Message for Today
“All the land that you see, I will give to you and to your offspring forever.”
The Torah says: “Abram traveled through the Land as far as the area of Shechem (Nablus), coming to the Plain of Moreh. The Canaanites were then in the Land” (Genesis 12:6).
Abraham came into the Land up to Shechem, Mount Gerizim and Mount Eval, in order to pray for Jacob’s sons when later came to fight for Shechem. His prayer protected them and is protecting us in our own times, as we fight over our control of those very same places. The day is not far off when the divine promise will be fulfilled: “All the land that you see, I will give to you and to your offspring forever” (13:15).
The Rabbis expound regarding the words, “The Canaanites were then in the Land,” that the Canaanites would see Abraham walking from place to place and they would throw stones at him and say, “If this man falls into our hands, we will kill him.” They understood that Abraham’s walking through the Land was an expression of ownership over it, hence they wanted to kill him. Indeed, Abraham was commanded, “Rise, walk the Land, through its length and breadth, for I will give it all to you” (13:17).

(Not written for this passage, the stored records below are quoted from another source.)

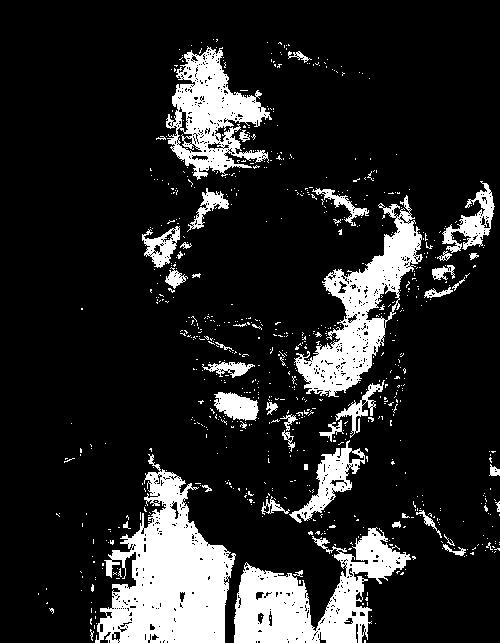
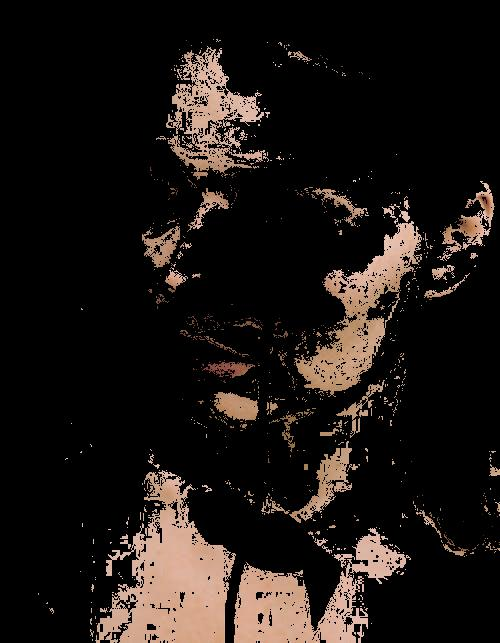
Skin Detection - added one class

diff --git a/src/skin/SkinDetectorTrainer.java b/src/skin/SkinDetectorTrainer.java
@@ -5,16 +5,17 @@ import java.awt.*;
 import java.awt.image.BufferedImage;
 import java.io.File;
 import java.io.IOException;
+import java.util.Scanner;
 
 public class SkinDetectorTrainer {
 
     int[][][] skinPixel = new int[256][256][256];
     int[][][] nonskinPixel = new int[256][256][256];
-    int skinPixelNumber=0;
-    int nonskinPixelNumber=0;
+    int skinPixelNumber = 0;
+    int nonskinPixelNumber = 0;
     double[][][] ratio = new double[256][256][256];
 
-    SkinDetectorTrainer(){
+    SkinDetectorTrainer() {
 
     }
 
@@ -25,128 +26,115 @@ public class SkinDetectorTrainer {
         BufferedImage imgI = ImageIO.read(fileI);
         for (int y = 0; y < imgI.getHeight(); y++) {
             for (int x = 0; x < imgI.getWidth(); x++) {
-                getSkinNonSkin(x,y, imgM,imgI);
+                getSkinNonSkin(x, y, imgM, imgI);
             }
         }
     }
 
 
-    void getSkinNonSkin(int width, int height, BufferedImage imgMask, BufferedImage imgImage)
-    {
-        int pixelM = imgMask.getRGB(width,height);
+    void getSkinNonSkin(int width, int height, BufferedImage imgMask, BufferedImage imgImage) {
+        int pixelM = imgMask.getRGB(width, height);
         //System.out.println("pixel " + pixelM);
-        Color color = new Color(pixelM,true);
+        Color color = new Color(pixelM, true);
         int redM = color.getRed();
         int greenM = color.getGreen();
         int blueM = color.getBlue();
 
 
-        int pixelI = imgImage.getRGB(width,height);
-        Color colorI = new Color(pixelI,true);
+        int pixelI = imgImage.getRGB(width, height);
+        Color colorI = new Color(pixelI, true);
         int redI = colorI.getRed();
         int greenI = colorI.getGreen();
         int blueI = colorI.getBlue();
 
-        if(doesShowSkin(redM,greenM,blueM))
-        {
+        if (doesShowSkin(redM, greenM, blueM)) {
             skinPixel[redI][greenI][blueI]++;
-        }
-        else
-        {
+        } else {
             nonskinPixel[redI][greenI][blueI]++;
         }
     }
 
-    boolean doesShowSkin(int R, int G, int B){
-        if(R>250 && G>250 && B>250)
-        {
-            return false;   // for database train, return true
-        }
-        else{
-            return true;
+    boolean doesShowSkin(int R, int G, int B) {
+        if (R > 250 && G > 250 && B > 250) {
+            return true;   // for database train, return true
+        } else {
+            return false;
         }
     }
 
-    void Calculate(){
-        calculateProbability(skinPixel,nonskinPixel);
+    void Calculate() {
+        calculateProbability(skinPixel, nonskinPixel);
     }
 
-    void calculateProbability(int[][][] skinPixel, int[][][] nonskinPixel){
-        for(int i=0;i<256;i++){
-            for(int j=0;j<256;j++){
-                for(int k=0;k<256;k++){
+    void calculateProbability(int[][][] skinPixel, int[][][] nonskinPixel) {
+        for (int i = 0; i < 256; i++) {
+            for (int j = 0; j < 256; j++) {
+                for (int k = 0; k < 256; k++) {
                     skinPixel[i][j][k]++;
-                    skinPixelNumber+=skinPixel[i][j][k];
+                    skinPixelNumber += skinPixel[i][j][k];
 
                     nonskinPixel[i][j][k]++;
-                    nonskinPixelNumber+=nonskinPixel[i][j][k];
+                    nonskinPixelNumber += nonskinPixel[i][j][k];
                 }
             }
         }
 
-        double probOfSkin = (double) skinPixelNumber/(skinPixelNumber+nonskinPixelNumber);
-        System.out.println("Skin & non Skin "+ skinPixelNumber+ " "+ nonskinPixelNumber);
-        System.out.println("Probability: "+ probOfSkin);
-        for(int i=0;i<256;i++){
-            for(int j=0;j<256;j++){
-                for(int k=0;k<256;k++){
-                    ratio[i][j][k] = skinPixel[i][j][k]*probOfSkin/(skinPixel[i][j][k]+nonskinPixel[i][j][k]); //naive-bayes theorem
+        double probOfSkin = (double) skinPixelNumber / (skinPixelNumber + nonskinPixelNumber);
+        System.out.println("Skin & non Skin " + skinPixelNumber + " " + nonskinPixelNumber);
+        System.out.println("Probability: " + probOfSkin);
+        for (int i = 0; i < 256; i++) {
+            for (int j = 0; j < 256; j++) {
+                for (int k = 0; k < 256; k++) {
+                    ratio[i][j][k] = skinPixel[i][j][k] * probOfSkin / (skinPixel[i][j][k] + nonskinPixel[i][j][k]); //naive-bayes theorem
                 }
             }
         }
     }
 
-    void SkinDetection(String ImageInput, String ImageName, double threshold) throws IOException {
-        File fileO = new File(ImageInput);
-        BufferedImage imgO = ImageIO.read(fileO);
-        for (int y = 0; y < imgO.getHeight(); y++) {
-            for (int x = 0; x < imgO.getWidth(); x++) {
-                editPixels(x,y,imgO, threshold);
-            }
-        }
-        ImageIO.write(imgO,"jpg",new File("src/output/"+ImageName));
-    }
-
-    void editPixels(int width, int height, BufferedImage imgMask, double threshold){
-        int pixel = imgMask.getRGB(width,height);
-        Color color = new Color(pixel);
-        int red = color.getRed();
-        int green = color.getGreen();
-        int blue = color.getBlue();
-        if(ratio[red][green][blue]>=threshold)
-        {
-            color = new Color(255,255,255); // make WHITE
-            imgMask.setRGB(width,height,color.getRGB());
-        }
-        else
-        {
-            color = new Color(0,0,0); // make BLACK
-            imgMask.setRGB(width,height,color.getRGB());
-        }
+    double[][][] getRatio() {
+        return ratio;
     }
 
     public static void main(String[] args) throws IOException {
 
-        String imagePath="src/ibtd/";
-        String name = "tom.jpg";
-        String image = "src/testImages/"+name;  //test Image path
-        String maskPath="src/ibtd/Mask/";
+        String imagePath = "src/ibtd/";
+        String name = "robert-downey.jpg";
+        String image = "src/testImages/" + name;  //test Image path
+        String maskPath = "src/ibtd/Mask/";
         SkinDetectorTrainer st = new SkinDetectorTrainer();
 
         System.out.println("Starting......");
 
-	for(int i=0;i<450;i++)
-    {
-        String maskFile= maskPath + String.format("%04d",i)+".bmp";
-        String imageFile= imagePath + String.format("%04d",i)+".jpg";
-//        String imageFile = "src/dataset/image/image ("+ i + ").jpg";       //these 2 lines for database input
-//        String maskFile = "src/dataset/mask/mask ("+ i + ").png";
-        st.Train(maskFile,imageFile);
-        System.out.println("Image Processed: " + i);	//notification
-    }
-    st.Calculate();
-    System.out.println("Machine Trained");
-    st.SkinDetection(image,name,0.15);
-    System.out.println("Image Processed");
+        System.out.println("Use dataset or ibdb? 1 or 2");
+        Scanner sc = new Scanner(System.in);
+        int data = sc.nextInt();
+
+        if (data == 1) { //dataset
+            for (int i = 1; i < 87; i++) {
+                String imageFile = "src/dataset/image/image (" + i + ").jpg";       //these 2 lines for database input
+                String maskFile = "src/dataset/mask/mask (" + i + ").png";
+                st.Train(maskFile, imageFile);
+                System.out.println("Image Processed: " + i);    //notification
+            }
+        } else {
+            for (int i = 0; i < 200; i++)  // for database, i=1; i<87
+            {
+                String maskFile = maskPath + String.format("%04d", i) + ".bmp";
+                String imageFile = imagePath + String.format("%04d", i) + ".jpg";
+                st.Train(maskFile, imageFile);
+                System.out.println("Image Processed: " + i);    //notification
+            }
+        }
+        st.Calculate();
+        System.out.println("Machine Trained");
+        System.out.println("Which Method?\n1.Black & White\t2.Skin Tone");
+        sc = new Scanner(System.in);
+        int input = sc.nextInt();
+        if (data == 1) {
+            SkinDetectorOutput sdO = new SkinDetectorOutput(image, name, st.getRatio(), 0.25, input);
+        } else {
+            SkinDetectorOutput sdO = new SkinDetectorOutput(image, name, st.getRatio(), 0.15, input);
+        }
+        System.out.println("Image Processed");
     }
 }

diff --git a/src/skin/SkinDetectorOutput.java b/src/skin/SkinDetectorOutput.java
@@ -1,0 +1,44 @@
+package skin;
+
+import javax.imageio.ImageIO;
+import java.awt.*;
+import java.awt.image.BufferedImage;
+import java.io.File;
+import java.io.IOException;
+
+public class SkinDetectorOutput {
+
+    public SkinDetectorOutput() throws IOException {
+    }
+
+    public SkinDetectorOutput(String ImageInput, String ImageName, double[][][] ratio, double threshold, int input) throws IOException {
+        File fileO = new File(ImageInput);
+        BufferedImage imgO = ImageIO.read(fileO);
+        for (int y = 0; y < imgO.getHeight(); y++) {
+            for (int x = 0; x < imgO.getWidth(); x++) {
+                editPixels(x,y,imgO,ratio, threshold,input);
+            }
+        }
+        ImageIO.write(imgO,"jpg",new File("src/output/"+ImageName));
+    }
+
+    void editPixels(int width, int height, BufferedImage imgMask,double ratio[][][], double threshold, int input){
+        int pixel = imgMask.getRGB(width,height);
+        Color color = new Color(pixel);
+        int red = color.getRed();
+        int green = color.getGreen();
+        int blue = color.getBlue();
+        if(ratio[red][green][blue]>=threshold)
+        {
+            if(input==1) {
+                color = new Color(255, 255, 255); // make WHITE
+            }
+            imgMask.setRGB(width,height,color.getRGB());
+        }
+        else
+        {
+            color = new Color(0,0,0); // make BLACK
+            imgMask.setRGB(width,height,color.getRGB());
+        }
+    }
+}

It was not enough to receive a promise. Abraham also had to bring it to fruition by fulfilling the divine command to “walk through the Land, to conquer it and to settle it, and not to leave it in the hands of foreigners,” as in the ruling of Ramban and all the other medieval and later sages (see Even HaEzer 70). Moreover, “the deeds of the fathers presage those of the sons.”
Today, we are in the heat of a battle against those continuing the path of those Canaanites. Their goal is to drive us out of the land that is our life’s blood. We face enemies who do not wish to resign themselves to the rebirth of the Jewish People in their Land. Yet the merit from the fathers and the covenant of the sons are protecting us, as it says, “On that day, the L-rd made a covenant with Abram saying, ‘To your descendants I have given this land’” (Genesis 15:18). Rashi comments that the verse uses past tense “I have given,” because once G-d declares something, it is as good as done.
Indeed, we are meriting after 2,000 years to see clearly the start of the fulfillment of the promise to Abraham. May its fulfillment be speedily completed!